(Saved data entries)

----

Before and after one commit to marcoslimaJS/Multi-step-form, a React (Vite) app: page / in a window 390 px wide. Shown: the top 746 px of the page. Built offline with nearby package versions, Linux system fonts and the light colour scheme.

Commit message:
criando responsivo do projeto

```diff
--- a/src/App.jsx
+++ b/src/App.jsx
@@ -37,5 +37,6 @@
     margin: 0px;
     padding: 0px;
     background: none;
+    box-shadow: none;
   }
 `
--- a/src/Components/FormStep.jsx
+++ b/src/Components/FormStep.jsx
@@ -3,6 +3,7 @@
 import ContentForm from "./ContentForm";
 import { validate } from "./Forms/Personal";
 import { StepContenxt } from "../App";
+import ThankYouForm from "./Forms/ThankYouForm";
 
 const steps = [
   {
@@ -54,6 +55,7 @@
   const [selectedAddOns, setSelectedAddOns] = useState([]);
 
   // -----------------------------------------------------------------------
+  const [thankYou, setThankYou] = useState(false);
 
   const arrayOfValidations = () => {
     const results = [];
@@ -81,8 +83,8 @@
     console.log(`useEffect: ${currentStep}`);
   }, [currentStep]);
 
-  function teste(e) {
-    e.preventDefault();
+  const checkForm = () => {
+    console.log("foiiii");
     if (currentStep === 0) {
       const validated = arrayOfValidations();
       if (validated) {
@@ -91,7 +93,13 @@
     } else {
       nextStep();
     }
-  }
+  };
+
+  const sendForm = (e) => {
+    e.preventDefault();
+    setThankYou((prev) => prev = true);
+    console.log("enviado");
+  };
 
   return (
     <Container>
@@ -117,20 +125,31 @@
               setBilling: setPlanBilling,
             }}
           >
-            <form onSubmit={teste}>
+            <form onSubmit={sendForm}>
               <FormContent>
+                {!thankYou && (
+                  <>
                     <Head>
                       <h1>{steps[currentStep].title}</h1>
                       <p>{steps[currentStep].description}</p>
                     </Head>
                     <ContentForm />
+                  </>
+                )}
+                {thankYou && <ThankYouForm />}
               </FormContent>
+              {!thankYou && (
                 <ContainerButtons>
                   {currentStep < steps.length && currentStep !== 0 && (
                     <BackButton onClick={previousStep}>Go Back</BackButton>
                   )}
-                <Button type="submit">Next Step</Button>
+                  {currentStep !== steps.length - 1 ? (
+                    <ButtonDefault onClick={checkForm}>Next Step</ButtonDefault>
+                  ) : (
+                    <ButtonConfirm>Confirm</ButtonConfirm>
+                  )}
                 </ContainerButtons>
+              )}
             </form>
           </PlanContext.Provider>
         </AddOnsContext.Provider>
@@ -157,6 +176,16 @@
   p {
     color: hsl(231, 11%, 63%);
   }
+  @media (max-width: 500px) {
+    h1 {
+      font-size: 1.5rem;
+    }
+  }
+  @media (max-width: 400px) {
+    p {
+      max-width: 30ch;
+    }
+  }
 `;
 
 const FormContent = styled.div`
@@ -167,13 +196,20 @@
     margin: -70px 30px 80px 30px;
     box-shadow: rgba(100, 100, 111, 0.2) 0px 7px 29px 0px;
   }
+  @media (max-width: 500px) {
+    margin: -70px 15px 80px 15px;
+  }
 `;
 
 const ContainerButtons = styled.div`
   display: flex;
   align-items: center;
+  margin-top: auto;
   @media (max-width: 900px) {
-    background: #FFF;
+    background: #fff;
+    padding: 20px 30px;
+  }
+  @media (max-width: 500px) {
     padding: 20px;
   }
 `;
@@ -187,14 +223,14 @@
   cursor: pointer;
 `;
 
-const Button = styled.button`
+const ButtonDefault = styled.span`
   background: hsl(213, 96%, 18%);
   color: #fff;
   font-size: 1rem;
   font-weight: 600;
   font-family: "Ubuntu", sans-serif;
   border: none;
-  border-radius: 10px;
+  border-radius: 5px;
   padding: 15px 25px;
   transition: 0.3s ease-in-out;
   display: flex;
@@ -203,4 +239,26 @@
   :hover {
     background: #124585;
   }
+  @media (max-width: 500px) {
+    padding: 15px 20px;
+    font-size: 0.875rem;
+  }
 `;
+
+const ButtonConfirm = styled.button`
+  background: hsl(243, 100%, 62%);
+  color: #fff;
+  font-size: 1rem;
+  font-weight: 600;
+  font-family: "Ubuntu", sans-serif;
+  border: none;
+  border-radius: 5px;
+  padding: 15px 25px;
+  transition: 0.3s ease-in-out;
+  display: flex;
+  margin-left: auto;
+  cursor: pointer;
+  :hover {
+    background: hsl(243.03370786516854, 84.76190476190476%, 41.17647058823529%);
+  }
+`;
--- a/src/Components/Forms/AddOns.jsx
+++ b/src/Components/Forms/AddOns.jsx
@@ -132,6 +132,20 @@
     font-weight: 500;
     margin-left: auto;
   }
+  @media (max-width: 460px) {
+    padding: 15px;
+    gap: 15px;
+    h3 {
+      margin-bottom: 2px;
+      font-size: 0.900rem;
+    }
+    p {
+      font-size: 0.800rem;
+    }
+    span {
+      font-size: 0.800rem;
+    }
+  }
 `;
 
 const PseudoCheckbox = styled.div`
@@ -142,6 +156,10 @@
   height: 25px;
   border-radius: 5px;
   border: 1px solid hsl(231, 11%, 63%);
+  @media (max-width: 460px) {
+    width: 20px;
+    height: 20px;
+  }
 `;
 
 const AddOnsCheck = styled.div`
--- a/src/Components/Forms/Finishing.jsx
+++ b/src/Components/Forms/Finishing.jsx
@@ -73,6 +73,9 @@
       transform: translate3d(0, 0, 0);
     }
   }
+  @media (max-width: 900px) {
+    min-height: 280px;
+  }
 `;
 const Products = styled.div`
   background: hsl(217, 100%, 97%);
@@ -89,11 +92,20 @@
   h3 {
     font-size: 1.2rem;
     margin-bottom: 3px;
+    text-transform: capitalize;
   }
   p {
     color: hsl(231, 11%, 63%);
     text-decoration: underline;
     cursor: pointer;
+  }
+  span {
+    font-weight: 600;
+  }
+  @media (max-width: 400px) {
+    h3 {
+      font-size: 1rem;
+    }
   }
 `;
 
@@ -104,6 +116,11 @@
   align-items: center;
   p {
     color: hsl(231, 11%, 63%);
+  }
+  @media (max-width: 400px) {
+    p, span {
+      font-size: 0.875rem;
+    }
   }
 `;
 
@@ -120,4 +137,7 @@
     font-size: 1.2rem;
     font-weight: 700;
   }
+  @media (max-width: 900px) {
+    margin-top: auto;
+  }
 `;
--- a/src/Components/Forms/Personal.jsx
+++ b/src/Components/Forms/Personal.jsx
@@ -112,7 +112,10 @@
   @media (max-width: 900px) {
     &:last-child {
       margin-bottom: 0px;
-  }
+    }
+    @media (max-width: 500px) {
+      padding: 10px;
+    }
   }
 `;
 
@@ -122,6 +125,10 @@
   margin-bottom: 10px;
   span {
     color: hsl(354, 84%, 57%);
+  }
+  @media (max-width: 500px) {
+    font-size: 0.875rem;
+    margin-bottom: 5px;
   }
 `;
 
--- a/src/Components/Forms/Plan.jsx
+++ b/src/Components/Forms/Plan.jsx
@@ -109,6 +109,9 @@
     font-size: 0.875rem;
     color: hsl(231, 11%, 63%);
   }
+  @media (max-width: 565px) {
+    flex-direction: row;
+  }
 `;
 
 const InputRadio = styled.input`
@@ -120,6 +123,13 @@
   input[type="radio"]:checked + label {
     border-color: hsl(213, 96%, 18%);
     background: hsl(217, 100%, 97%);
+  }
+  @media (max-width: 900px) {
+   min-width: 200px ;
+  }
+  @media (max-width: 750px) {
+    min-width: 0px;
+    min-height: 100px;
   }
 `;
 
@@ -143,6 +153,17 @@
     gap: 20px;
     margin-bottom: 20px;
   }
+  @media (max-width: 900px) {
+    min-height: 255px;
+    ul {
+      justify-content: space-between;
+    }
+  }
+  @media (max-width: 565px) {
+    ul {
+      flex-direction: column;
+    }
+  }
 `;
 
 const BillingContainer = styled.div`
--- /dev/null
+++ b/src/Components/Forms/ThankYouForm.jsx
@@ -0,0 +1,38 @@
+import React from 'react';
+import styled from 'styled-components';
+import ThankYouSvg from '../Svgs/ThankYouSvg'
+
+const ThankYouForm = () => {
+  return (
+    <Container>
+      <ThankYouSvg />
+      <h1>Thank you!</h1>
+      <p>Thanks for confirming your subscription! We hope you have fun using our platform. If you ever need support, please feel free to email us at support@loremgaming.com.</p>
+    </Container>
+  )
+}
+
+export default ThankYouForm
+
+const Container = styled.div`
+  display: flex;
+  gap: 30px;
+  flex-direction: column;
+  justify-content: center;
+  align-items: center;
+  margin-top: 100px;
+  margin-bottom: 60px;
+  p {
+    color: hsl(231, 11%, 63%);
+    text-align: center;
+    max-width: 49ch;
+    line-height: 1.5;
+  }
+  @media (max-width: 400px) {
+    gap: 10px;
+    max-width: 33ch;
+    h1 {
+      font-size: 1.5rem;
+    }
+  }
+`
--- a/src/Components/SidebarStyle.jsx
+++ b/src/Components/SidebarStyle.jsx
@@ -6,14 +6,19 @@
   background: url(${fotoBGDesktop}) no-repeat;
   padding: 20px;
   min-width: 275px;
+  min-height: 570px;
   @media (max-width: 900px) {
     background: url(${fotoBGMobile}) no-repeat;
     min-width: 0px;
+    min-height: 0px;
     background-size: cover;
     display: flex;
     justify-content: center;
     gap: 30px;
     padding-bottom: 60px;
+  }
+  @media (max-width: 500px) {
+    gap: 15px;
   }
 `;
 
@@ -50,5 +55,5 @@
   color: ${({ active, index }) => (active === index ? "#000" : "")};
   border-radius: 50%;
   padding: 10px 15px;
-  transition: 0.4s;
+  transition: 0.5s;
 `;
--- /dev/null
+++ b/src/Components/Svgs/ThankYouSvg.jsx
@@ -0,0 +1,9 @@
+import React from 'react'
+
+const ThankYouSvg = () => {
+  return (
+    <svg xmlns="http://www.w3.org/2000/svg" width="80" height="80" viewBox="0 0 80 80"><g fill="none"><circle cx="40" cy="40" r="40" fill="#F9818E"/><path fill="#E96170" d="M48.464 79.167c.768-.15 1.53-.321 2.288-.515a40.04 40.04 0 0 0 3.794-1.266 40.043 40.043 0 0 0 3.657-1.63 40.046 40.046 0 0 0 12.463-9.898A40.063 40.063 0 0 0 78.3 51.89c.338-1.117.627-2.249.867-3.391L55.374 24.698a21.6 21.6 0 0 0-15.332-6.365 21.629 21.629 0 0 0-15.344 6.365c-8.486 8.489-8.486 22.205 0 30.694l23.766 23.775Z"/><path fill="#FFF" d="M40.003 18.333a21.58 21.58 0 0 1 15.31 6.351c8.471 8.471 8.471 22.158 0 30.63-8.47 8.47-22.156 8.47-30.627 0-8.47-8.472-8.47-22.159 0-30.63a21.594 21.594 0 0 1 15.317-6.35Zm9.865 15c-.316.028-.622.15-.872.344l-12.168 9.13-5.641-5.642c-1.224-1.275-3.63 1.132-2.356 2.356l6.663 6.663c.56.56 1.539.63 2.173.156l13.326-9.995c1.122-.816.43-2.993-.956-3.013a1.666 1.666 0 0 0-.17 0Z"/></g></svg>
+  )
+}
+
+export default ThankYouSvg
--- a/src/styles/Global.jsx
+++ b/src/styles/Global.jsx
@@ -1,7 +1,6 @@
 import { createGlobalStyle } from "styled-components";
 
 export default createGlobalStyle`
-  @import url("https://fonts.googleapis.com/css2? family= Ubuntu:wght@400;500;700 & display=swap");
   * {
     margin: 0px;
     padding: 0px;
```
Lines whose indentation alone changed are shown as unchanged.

----

For every line above that holds the word "arrayOfValidations", report the whole line.

• Task response:
   const arrayOfValidations = () => {
       const validated = arrayOfValidations();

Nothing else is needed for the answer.